### Data:

□ □ □ □ □ □ □

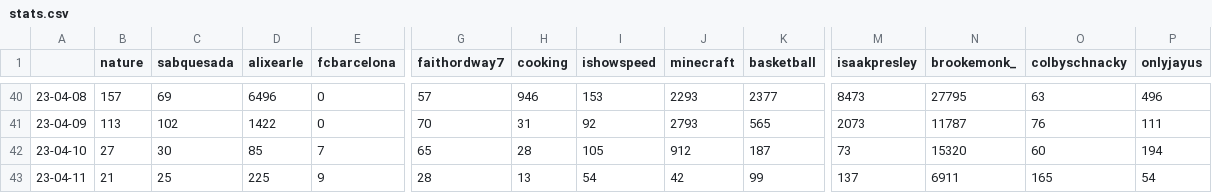
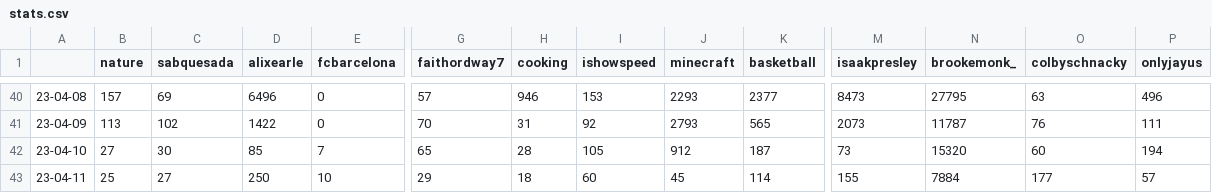
Before and after one commit to sammiphone6/Content_Arbitrage, a CSV file: account_posting/data/stats.csv, drawn as a sheet; only a part is shown, gaps mark what is left out; the diff covers the shown part only; the diff names each change by its address in the sheet, - before the commit and + after, or states it on an @@ line.

```diff
--- a/account_posting/data/stats.csv
+++ b/account_posting/data/stats.csv
-B43 (nature): 21
+B43 (nature): 25
-C43 (sabquesada): 25
+C43 (sabquesada): 27
-D43 (alixearle): 225
+D43 (alixearle): 250
-E43 (fcbarcelona): 9
+E43 (fcbarcelona): 10
-G43 (faithordway7): 28
+G43 (faithordway7): 29
-H43 (cooking): 13
+H43 (cooking): 18
-I43 (ishowspeed): 54
+I43 (ishowspeed): 60
-J43 (minecraft): 42
+J43 (minecraft): 45
-K43 (basketball): 99
+K43 (basketball): 114
-M43 (isaakpresley): 137
+M43 (isaakpresley): 155
-N43 (brookemonk_): 6911
+N43 (brookemonk_): 7884
-O43 (colbyschnacky): 165
+O43 (colbyschnacky): 177
-P43 (onlyjayus): 54
+P43 (onlyjayus): 57
```
Also changed, not shown: 12 edited cells elsewhere in this file, account_posting/data/insights.csv, 3 other files.
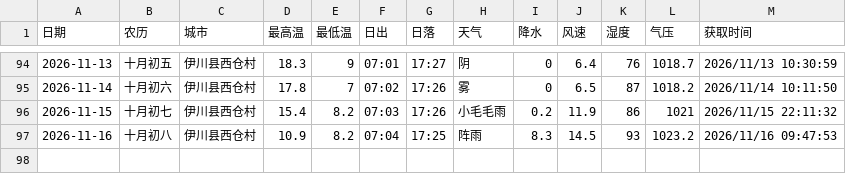
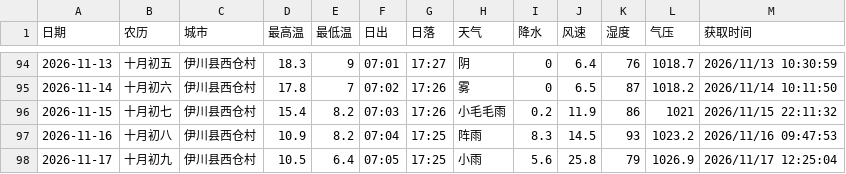
Before and after one commit to lzb833/weather, a CSV file: weather.csv, drawn as a sheet; only a part is shown, gaps mark what is left out.

Commit message:
📊 追加 2026-11-17 天气数据

```diff
--- a/weather.csv
+++ b/weather.csv
@@ -97 +97,2 @@
 2026-11-16	十月初八	伊川县西仓村	10.9	8.2	07:04	17:25	阵雨	8.3	14.5	93	1023.2	2026/11/16 09:47:53
+2026-11-17	十月初九	伊川县西仓村	10.5	6.4	07:05	17:25	小雨	5.6	25.8	79	1026.9	2026/11/17 12:25:04
```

□ □ □ □ □ □ □

### Exercise requirements:
Your answer should be a number only: the count of lines above in which the string "weather" appears.

### Answer:
3